While Winsum is one of a number of cameo appearances in the novel — community members who only grace the page for a brief scene or two, yet add depth and texture to the book — it’s the core group of younger characters who provide the emotional heart to the book. One of the most vivid young characters is Bing, the gifted and sensitive Filipino boy. We empathize with Bing as he obsesses over his longing for a popular boy in his class. We feel his internal emotional turmoil as he struggles both to emulate the boy he believes he should be, but also to let down his defenses and express the person he is inside. He observes and protects his hardworking mother and struggles with the burden of responsibility he feels. While much of the conflict in the novel is external, it’s Bing’s inner conflict, between competing versions of himself, which reflects his complex internal map of stigma and shame.
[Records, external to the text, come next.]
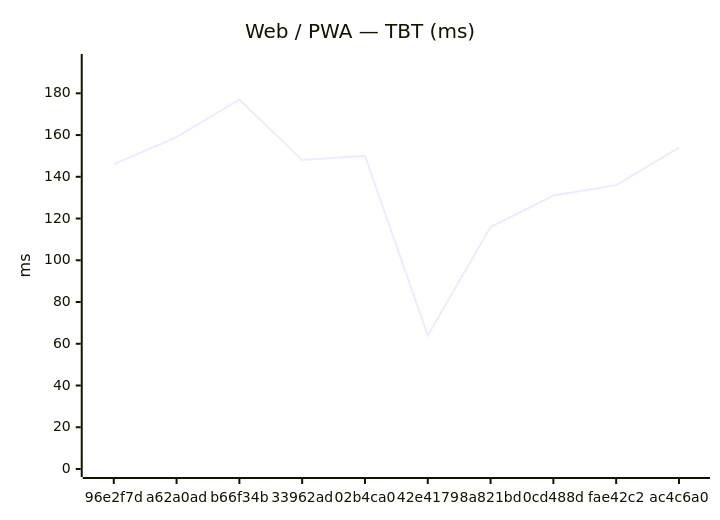
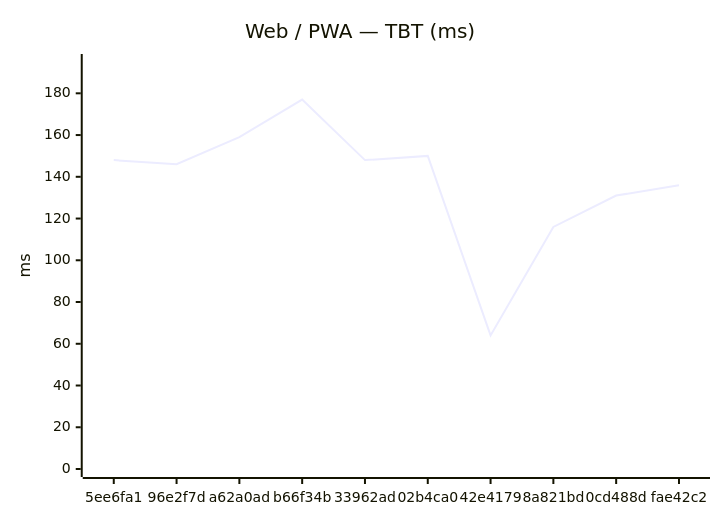
The second of 18 diagrams in benchmarks/compare.md (Metaheurist/Rianell), drawn with Mermaid before and after one commit. The commit also changed other lines of this file and 11 other files, not shown here.

````diff
--- a/benchmarks/compare.md
+++ b/benchmarks/compare.md
@@ -31,7 +31,7 @@
 ```mermaid
 xychart-beta
     title "Web / PWA — TBT (ms)"
-    x-axis ["96e2f7d", "a62a0ad", "b66f34b", "33962ad", "02b4ca0", "42e4179", "8a821bd", "0cd488d", "fae42c2", "ac4c6a0"]
+    x-axis ["5ee6fa1", "96e2f7d", "a62a0ad", "b66f34b", "33962ad", "02b4ca0", "42e4179", "8a821bd", "0cd488d", "fae42c2"]
     y-axis "ms" 0 --> 195
-    line [146, 159, 177, 148, 150, 64, 116, 131, 136, 154]
+    line [148, 146, 159, 177, 148, 150, 64, 116, 131, 136]
 ```
````
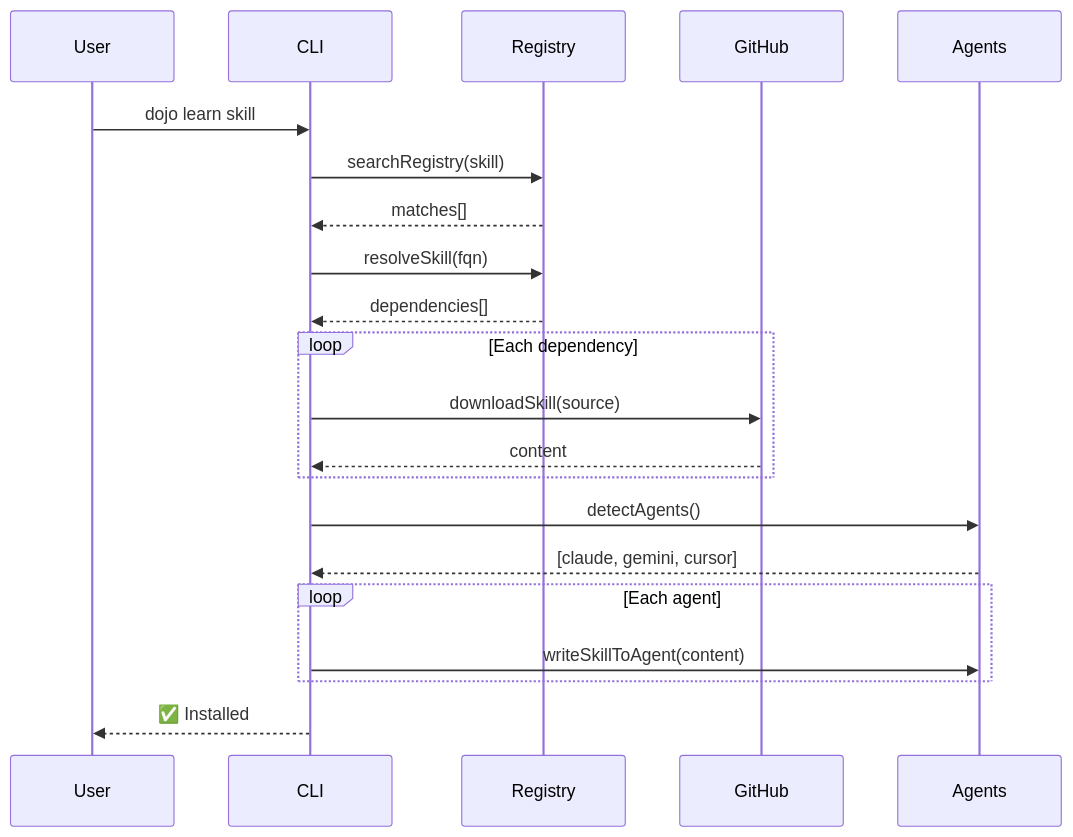
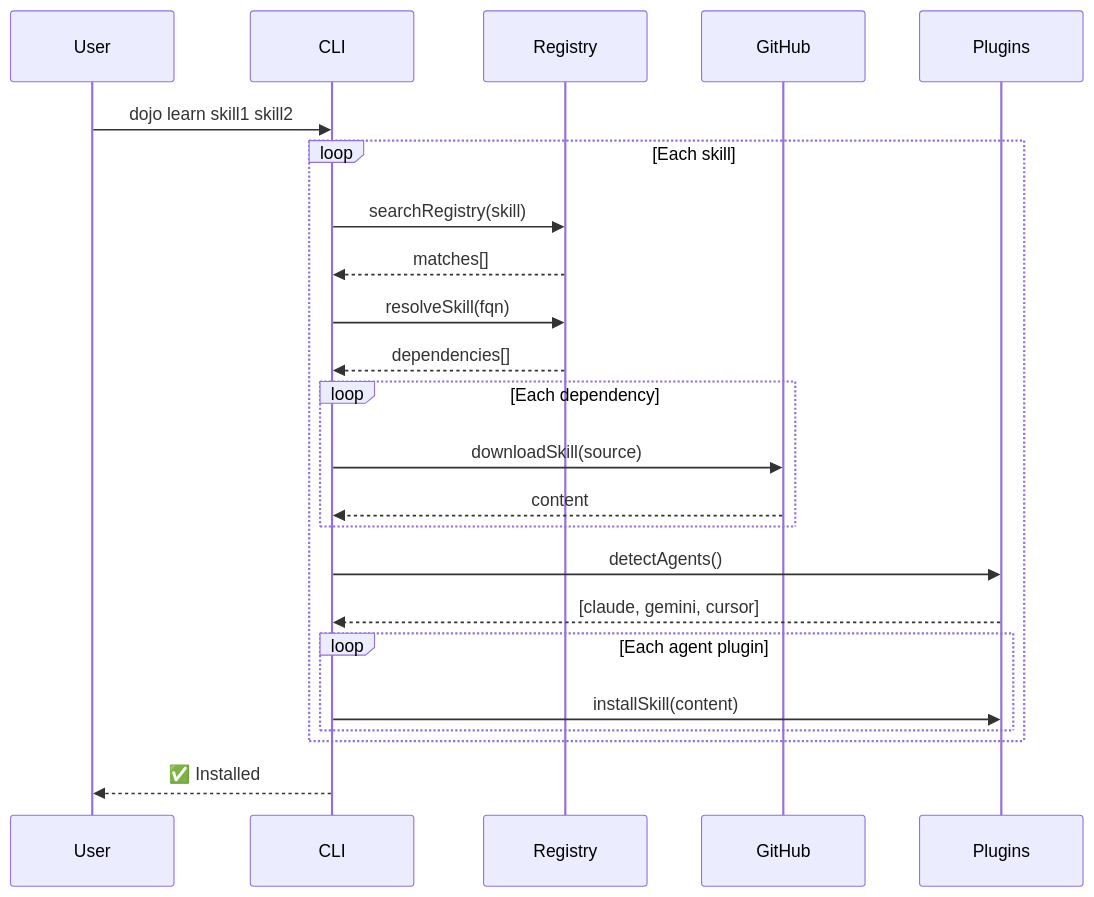
The second of 3 diagrams in docs/ARCHITECTURE.md (OpenSourceWTF/dojo), drawn with Mermaid before and after one commit. The commit also changed other lines of this file and 1 other file, not shown here.

First line of the commit message:
feat: add variadic tests, update ARCHITECTURE.md

````diff
--- a/docs/ARCHITECTURE.md
+++ b/docs/ARCHITECTURE.md
@@ -45,24 +46,26 @@
 ```mermaid
 sequenceDiagram
     participant User
     participant CLI
     participant Registry
     participant GitHub
-    participant Agents
+    participant Plugins
 
-    User->>CLI: dojo learn skill
-    CLI->>Registry: searchRegistry(skill)
-    Registry-->>CLI: matches[]
-    CLI->>Registry: resolveSkill(fqn)
-    Registry-->>CLI: dependencies[]
-    loop Each dependency
-        CLI->>GitHub: downloadSkill(source)
-        GitHub-->>CLI: content
-    end
-    CLI->>Agents: detectAgents()
-    Agents-->>CLI: [claude, gemini, cursor]
-    loop Each agent
-        CLI->>Agents: writeSkillToAgent(content)
+    User->>CLI: dojo learn skill1 skill2
+    loop Each skill
+        CLI->>Registry: searchRegistry(skill)
+        Registry-->>CLI: matches[]
+        CLI->>Registry: resolveSkill(fqn)
+        Registry-->>CLI: dependencies[]
+        loop Each dependency
+            CLI->>GitHub: downloadSkill(source)
+            GitHub-->>CLI: content
+        end
+        CLI->>Plugins: detectAgents()
+        Plugins-->>CLI: [claude, gemini, cursor]
+        loop Each agent plugin
+            CLI->>Plugins: installSkill(content)
+        end
     end
     CLI-->>User: ✅ Installed
 ```
````
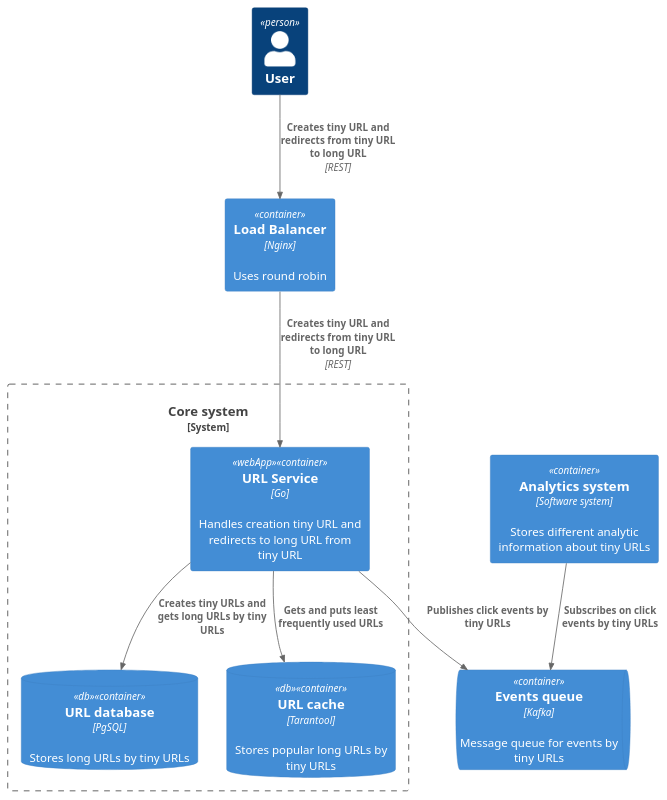
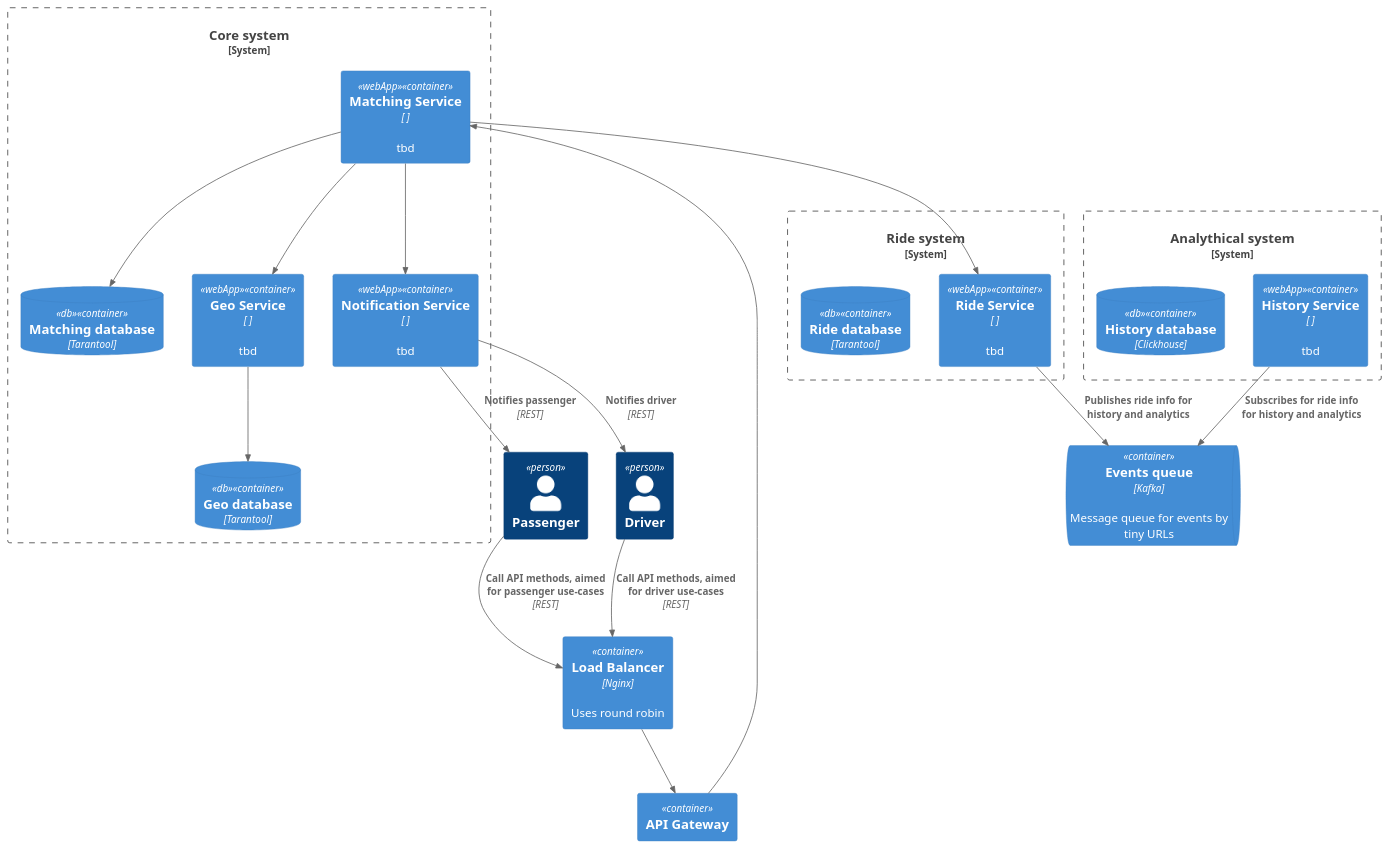
Before and after one commit to EugenePugin/Learning_System_Design_from_Vlad_Balun: the diagram in Яндекс Такси/YTaxi_system_design.puml, drawn with PlantUML. The commit also changed 1 other file, not shown here.

```diff
--- a/Яндекс Такси/YTaxi_system_design.puml
+++ b/Яндекс Такси/YTaxi_system_design.puml
@@ -1,22 +1,46 @@
 @startuml
 !include https://raw.githubusercontent.com/plantuml-stdlib/C4-PlantUML/master/C4_Container.puml
 
-Person(user, "User")
+Person(passenger, "Passenger")
+Person(driver, "Driver")
 Container(loadBalancer, "Load Balancer", "Nginx", "Uses round robin")
-Container(analyticsSystem, "Analytics system", "Software system", "Stores different analytic information about tiny URLs")
+Container(apiGateway, "API Gateway", "", "")
 ContainerQueue(messageQueue, "Events queue", "Kafka", "Message queue for events by tiny URLs")
 
 System_Boundary(coreSystem, "Core system") {
-    Container(urlService, "URL Service", "Go", "Handles creation tiny URL and redirects to long URL from tiny URL", $tags="webApp")
-    ContainerDb(urlDatabase, "URL database", "PgSQL", "Stores long URLs by tiny URLs",  $tags="db")
-    ContainerDb(urlCache, "URL cache", "Tarantool", "Stores popular long URLs by tiny URLs",  $tags="db")
+    Container(matchingService, "Matching Service", " ", "tbd", $tags="webApp")
+    ContainerDb(matchingDatabase, "Matching database", "Tarantool", "",  $tags="db")
+    Container(notificationService, "Notification Service", " ", "tbd", $tags="webApp")
+    Container(geoService, "Geo Service", " ", "tbd", $tags="webApp")
+    ContainerDb(geoDatabase, "Geo database", "Tarantool", "",  $tags="db")
 }
 
-Rel(user, loadBalancer, "Creates tiny URL and redirects from tiny URL to long URL", "REST")
-Rel(loadBalancer, urlService, "Creates tiny URL and redirects from tiny URL to long URL", "REST")
+System_Boundary(rideSystem, "Ride system") {
+    Container(rideService, "Ride Service", " ", "tbd", $tags="webApp")
+    ContainerDb(rideDatabase, "Ride database", "Tarantool", "",  $tags="db")
+}
 
-Rel(urlService, urlDatabase, "Creates tiny URLs and gets long URLs by tiny URLs")
-Rel(urlService, urlCache, "Gets and puts least frequently used URLs")
-Rel(urlService, messageQueue, "Publishes click events by tiny URLs")
-Rel(analyticsSystem, messageQueue, "Subscribes on click events by tiny URLs")
+System_Boundary(analyticalSystem, "Analythical system") {
+    Container(historyService, "History Service", " ", "tbd", $tags="webApp")
+    ContainerDb(historyDatabase, "History database", "Clickhouse", "",  $tags="db")
+}
+
+Rel(passenger, loadBalancer, "Call API methods, aimed for passenger use-cases", "REST")
+Rel(driver, loadBalancer, "Call API methods, aimed for driver use-cases", "REST")
+
+Rel(loadBalancer, apiGateway, " ", "")
+Rel(apiGateway, matchingService, "", "")
+
+
+Rel(matchingService, matchingDatabase, "")
+Rel(matchingService, notificationService, "")
+Rel(matchingService, geoService, "")
+Rel(geoService, geoDatabase, "")
+Rel(notificationService, passenger, "Notifies passenger", "REST")
+Rel(notificationService, driver, "Notifies driver", "REST")
+Rel(matchingService, rideService, "")
+Rel(rideService, messageQueue, "Publishes ride info for history and analytics")
+Rel(historyService, messageQueue, "Subscribes for ride info for history and analytics")
+
+
 @enduml
```
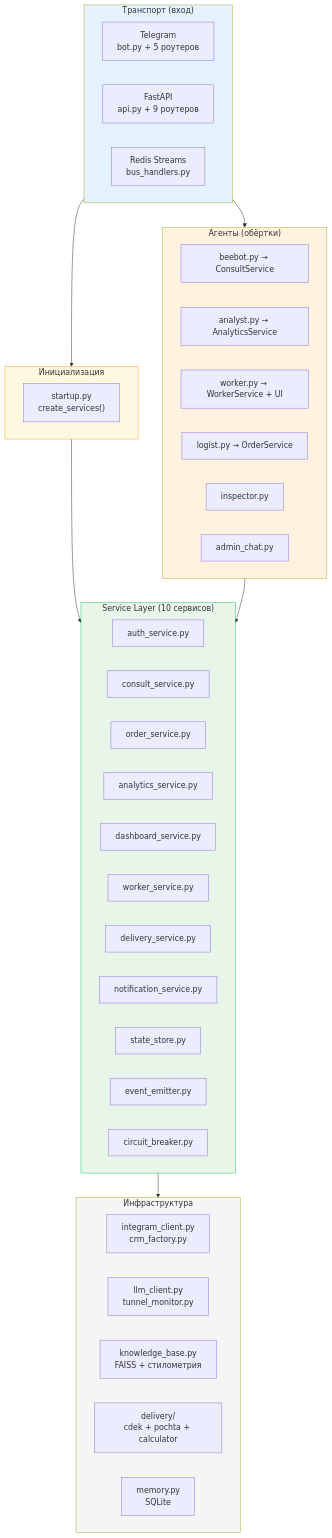
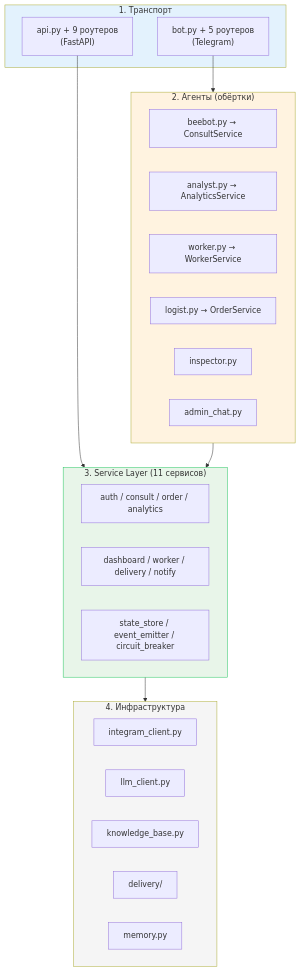
One commit to unidel2035/BEEBOT changed diagram 12 of 15 in docs/architecture.md. Above: the diagram before and after it, drawn with Mermaid. The commit also changed other lines of this file, not shown here.

First line of the commit message:
docs: переписать architecture.md под unified process

````diff
--- a/docs/architecture.md
+++ b/docs/architecture.md
@@ -499,54 +501,41 @@
 ```mermaid
 graph TB
-    subgraph TRANSPORT["Транспорт (вход)"]
-        TG["Telegram<br/>bot.py + 5 роутеров"]
-        WEB_T["FastAPI<br/>api.py + 9 роутеров"]
-        REDIS_T["Redis Streams<br/>bus_handlers.py"]
+    subgraph TRANSPORT["1. Транспорт"]
+        TG["bot.py + 5 роутеров<br/>(Telegram)"]
+        WEB_T["api.py + 9 роутеров<br/>(FastAPI)"]
     end
 
-    subgraph INIT["Инициализация"]
-        STARTUP_F["startup.py<br/>create_services()"]
-    end
-
-    subgraph SVC["Service Layer (10 сервисов)"]
-        AUTH_F["auth_service.py"]
-        CONSULT_F["consult_service.py"]
-        ORDER_F["order_service.py"]
-        ANALYTICS_F["analytics_service.py"]
-        DASHBOARD_F["dashboard_service.py"]
-        WORKER_F["worker_service.py"]
-        DELIVERY_F["delivery_service.py"]
-        NOTIFY_F["notification_service.py"]
-        STATE_F["state_store.py"]
-        EVENTS_F["event_emitter.py"]
-        CB_F["circuit_breaker.py"]
-    end
-
-    subgraph AGENTS_F["Агенты (обёртки)"]
+    subgraph AGENTS_F["2. Агенты (обёртки)"]
         BEEBOT_F["beebot.py → ConsultService"]
         ANALYST_F["analyst.py → AnalyticsService"]
-        WORKER_AF["worker.py → WorkerService + UI"]
+        WORKER_AF["worker.py → WorkerService"]
         LOGIST_F["logist.py → OrderService"]
         INSPECT_F["inspector.py"]
         ADMIN_F["admin_chat.py"]
     end
 
-    subgraph INFRA_F["Инфраструктура"]
-        CRM_F["integram_client.py<br/>crm_factory.py"]
-        LLM_F["llm_client.py<br/>tunnel_monitor.py"]
-        KB_F["knowledge_base.py<br/>FAISS + стилометрия"]
-        DEL_F["delivery/<br/>cdek + pochta + calculator"]
-        MEM_F["memory.py<br/>SQLite"]
+    subgraph SVC["3. Service Layer (11 сервисов)"]
+        direction LR
+        S1["auth / consult / order / analytics"]
+        S2["dashboard / worker / delivery / notify"]
+        S3["state_store / event_emitter / circuit_breaker"]
     end
 
-    TRANSPORT --> INIT --> SVC
-    TRANSPORT --> AGENTS_F
+    subgraph INFRA_F["4. Инфраструктура"]
+        CRM_F["integram_client.py"]
+        LLM_F["llm_client.py"]
+        KB_F["knowledge_base.py"]
+        DEL_F["delivery/"]
+        MEM_F["memory.py"]
+    end
+
+    TG --> AGENTS_F
+    WEB_T --> SVC
     AGENTS_F --> SVC
     SVC --> INFRA_F
 
     style TRANSPORT fill:#e3f2fd
-    style INIT fill:#fff8e1,stroke:#f9a825
+    style AGENTS_F fill:#fff3e0
     style SVC fill:#e8f5e9,stroke:#22c55e
-    style AGENTS_F fill:#fff3e0
     style INFRA_F fill:#f5f5f5
 ```
````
Structurally, the novel is innovative. In addition to rotating voices, Hernandez uses emails between Ms Hina and her supervisor to reveal how power and privilege operate in the workplace. Ms Hina’s workbook notes and email correspondence create a three-dimensional portrait of a complex woman dedicated to her job and anchored in her commitment to the community. We root for Ms Hina and are horrified by the passive-aggressive communication from her boss. The uncertainty of her employment situation lends this particular storyline a palpable tension that builds over the course of the book.
My only small quibble with Scarborough is the occasionally awkward tone of a couple of the younger voices, particularly Laura, who sounds almost too eerily self-aware for such a young child. Any author writing adult fiction and providing first person commentary from children has to make particular choices about voice. Err on one side, and the voice becomes naïve and cliché. On the other, the voice sounds inauthentic. Hernandez does a great job generally — in particular with Bing, but at times the wise and eloquent reflections of Laura and others are at odds with their observed actions.
None of this, however, takes away from Hernandez’s success. This is a novel that will be rightly celebrated by folks in Scarborough and further afield. It’s a celebration of community, a sensitive and compassionate portrayal of how lives are irrevocably changed, moment by moment, through small acts of kindness or cruelty. It’s a novel that deserves to be read widely.
Trevor Corkum's fiction, nonfiction, essays, and reviews appear frequently across Canada. Among other honours, his work has been previously longlisted for both the CBC Short Story and CBC Nonfiction Prizes, was named a finalist for the Western Magazine Award for Personal Journalism and the 2016 National Magazine Award for Fiction, and has appeared in the prestigious Journey Prize anthology. Originally from the East Coast, he now works as a researcher, writing instructor, and consultant in Toronto, where he also runs a popular author interview series called The Chat on 49thShelf.com. He is the 2017 Writer/Alumni-in-Residence at Pearson United World College in Victoria, BC. His novel The Electric Boy is forthcoming with Doubleday Canada.